··· SOURCE MATERIAL
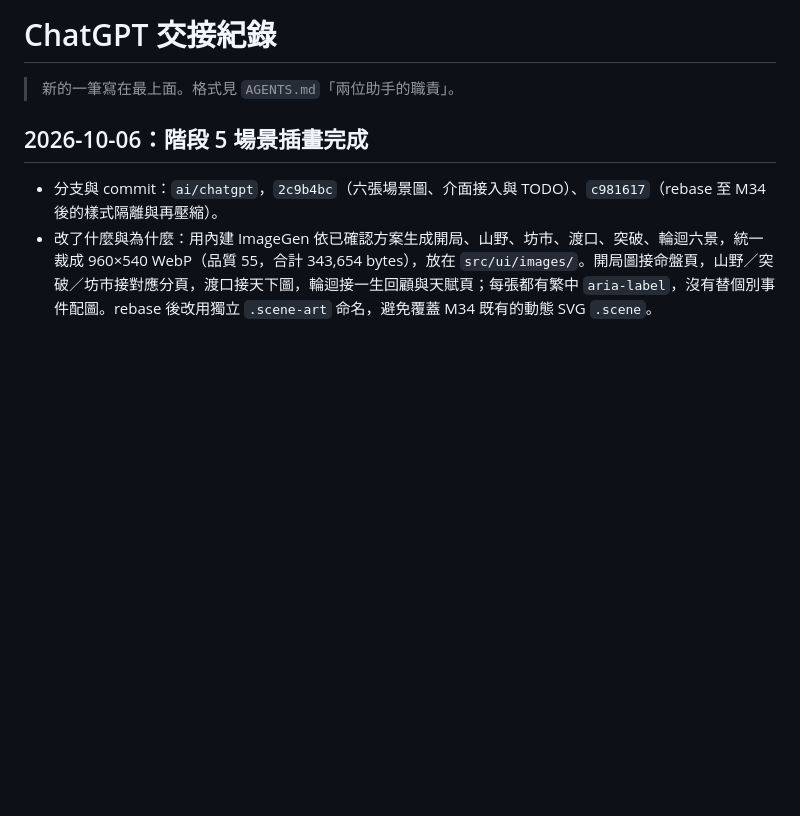
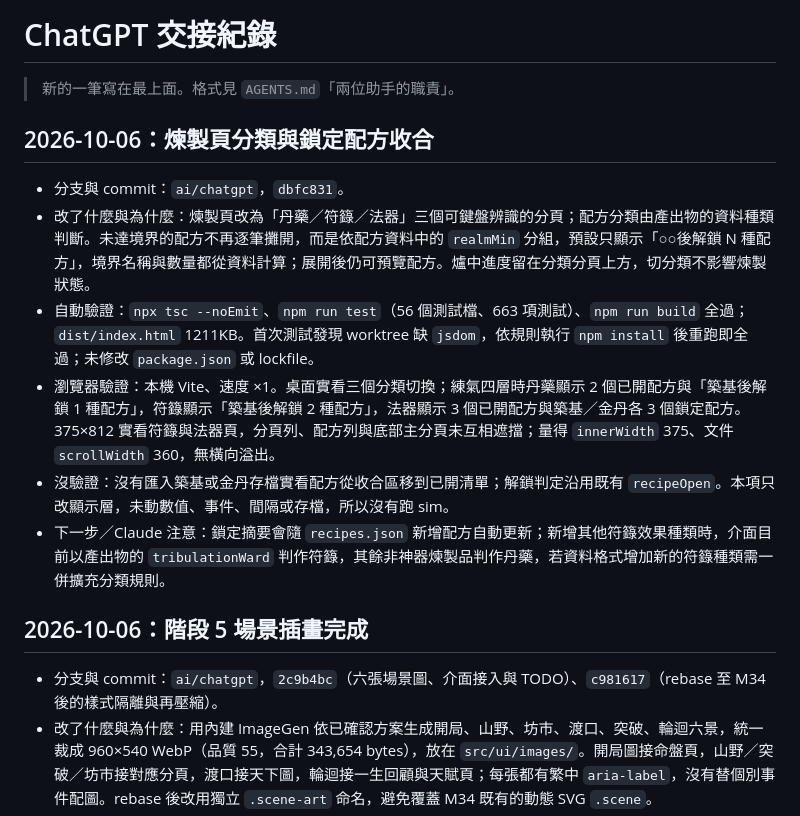
Before and after one commit to qwq6666666/xiuxian-game, a Markdown page: docs/handoff/chatgpt.md, the part around the change. Drawn GitHub-style; blank space fills up the shorter version.

Commit message:
Document crafting tabs validation
Co-Authored-By: ChatGPT <noreply@openai.com>

```diff
--- a/docs/handoff/chatgpt.md
+++ b/docs/handoff/chatgpt.md
@@ -1,6 +1,15 @@
 # ChatGPT 交接紀錄
 
 > 新的一筆寫在最上面。格式見 `AGENTS.md`「兩位助手的職責」。
+
+## 2026-10-06：煉製頁分類與鎖定配方收合
+
+- 分支與 commit：`ai/chatgpt`，`dbfc831`。
+- 改了什麼與為什麼：煉製頁改為「丹藥／符籙／法器」三個可鍵盤辨識的分頁；配方分類由產出物的資料種類判斷。未達境界的配方不再逐筆攤開，而是依配方資料中的 `realmMin` 分組，預設只顯示「○○後解鎖 N 種配方」，境界名稱與數量都從資料計算；展開後仍可預覽配方。爐中進度留在分類分頁上方，切分類不影響煉製狀態。
+- 自動驗證：`npx tsc --noEmit`、`npm run test`（56 個測試檔、663 項測試）、`npm run build` 全過；`dist/index.html` 1211KB。首次測試發現 worktree 缺 `jsdom`，依規則執行 `npm install` 後重跑即全過；未修改 `package.json` 或 lockfile。
+- 瀏覽器驗證：本機 Vite、速度 ×1。桌面實看三個分類切換；練氣四層時丹藥顯示 2 個已開配方與「築基後解鎖 1 種配方」，符籙顯示「築基後解鎖 2 種配方」，法器顯示 3 個已開配方與築基／金丹各 3 個鎖定配方。375×812 實看符籙與法器頁，分頁列、配方列與底部主分頁未互相遮擋；量得 `innerWidth` 375、文件 `scrollWidth` 360，無橫向溢出。
+- 沒驗證：沒有匯入築基或金丹存檔實看配方從收合區移到已開清單；解鎖判定沿用既有 `recipeOpen`。本項只改顯示層，未動數值、事件、間隔或存檔，所以沒有跑 sim。
+- 下一步／Claude 注意：鎖定摘要會隨 `recipes.json` 新增配方自動更新；新增其他符籙效果種類時，介面目前以產出物的 `tribulationWard` 判作符籙，其餘非神器煉製品判作丹藥，若資料格式增加新的符籙種類需一併擴充分類規則。
 
 ## 2026-10-06：階段 5 場景插畫完成
 
```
······
#### [WHAT TO DO]
Take the line with "Document crafting tabs validation" and all lines after it through the end of the records, and write them out exactly; include nothing else.

#### [FINISHED EXERCISE]
Document crafting tabs validation
Co-Authored-By: ChatGPT <noreply@openai.com>

```diff
--- a/docs/handoff/chatgpt.md
+++ b/docs/handoff/chatgpt.md
@@ -1,6 +1,15 @@
 # ChatGPT 交接紀錄
 
 > 新的一筆寫在最上面。格式見 `AGENTS.md`「兩位助手的職責」。
+
+## 2026-10-06：煉製頁分類與鎖定配方收合
+
+- 分支與 commit：`ai/chatgpt`，`dbfc831`。
+- 改了什麼與為什麼：煉製頁改為「丹藥／符籙／法器」三個可鍵盤辨識的分頁；配方分類由產出物的資料種類判斷。未達境界的配方不再逐筆攤開，而是依配方資料中的 `realmMin` 分組，預設只顯示「○○後解鎖 N 種配方」，境界名稱與數量都從資料計算；展開後仍可預覽配方。爐中進度留在分類分頁上方，切分類不影響煉製狀態。
+- 自動驗證：`npx tsc --noEmit`、`npm run test`（56 個測試檔、663 項測試）、`npm run build` 全過；`dist/index.html` 1211KB。首次測試發現 worktree 缺 `jsdom`，依規則執行 `npm install` 後重跑即全過；未修改 `package.json` 或 lockfile。
+- 瀏覽器驗證：本機 Vite、速度 ×1。桌面實看三個分類切換；練氣四層時丹藥顯示 2 個已開配方與「築基後解鎖 1 種配方」，符籙顯示「築基後解鎖 2 種配方」，法器顯示 3 個已開配方與築基／金丹各 3 個鎖定配方。375×812 實看符籙與法器頁，分頁列、配方列與底部主分頁未互相遮擋；量得 `innerWidth` 375、文件 `scrollWidth` 360，無橫向溢出。
+- 沒驗證：沒有匯入築基或金丹存檔實看配方從收合區移到已開清單；解鎖判定沿用既有 `recipeOpen`。本項只改顯示層，未動數值、事件、間隔或存檔，所以沒有跑 sim。
+- 下一步／Claude 注意：鎖定摘要會隨 `recipes.json` 新增配方自動更新；新增其他符籙效果種類時，介面目前以產出物的 `tribulationWard` 判作符籙，其餘非神器煉製品判作丹藥，若資料格式增加新的符籙種類需一併擴充分類規則。
 
 ## 2026-10-06：階段 5 場景插畫完成
 
```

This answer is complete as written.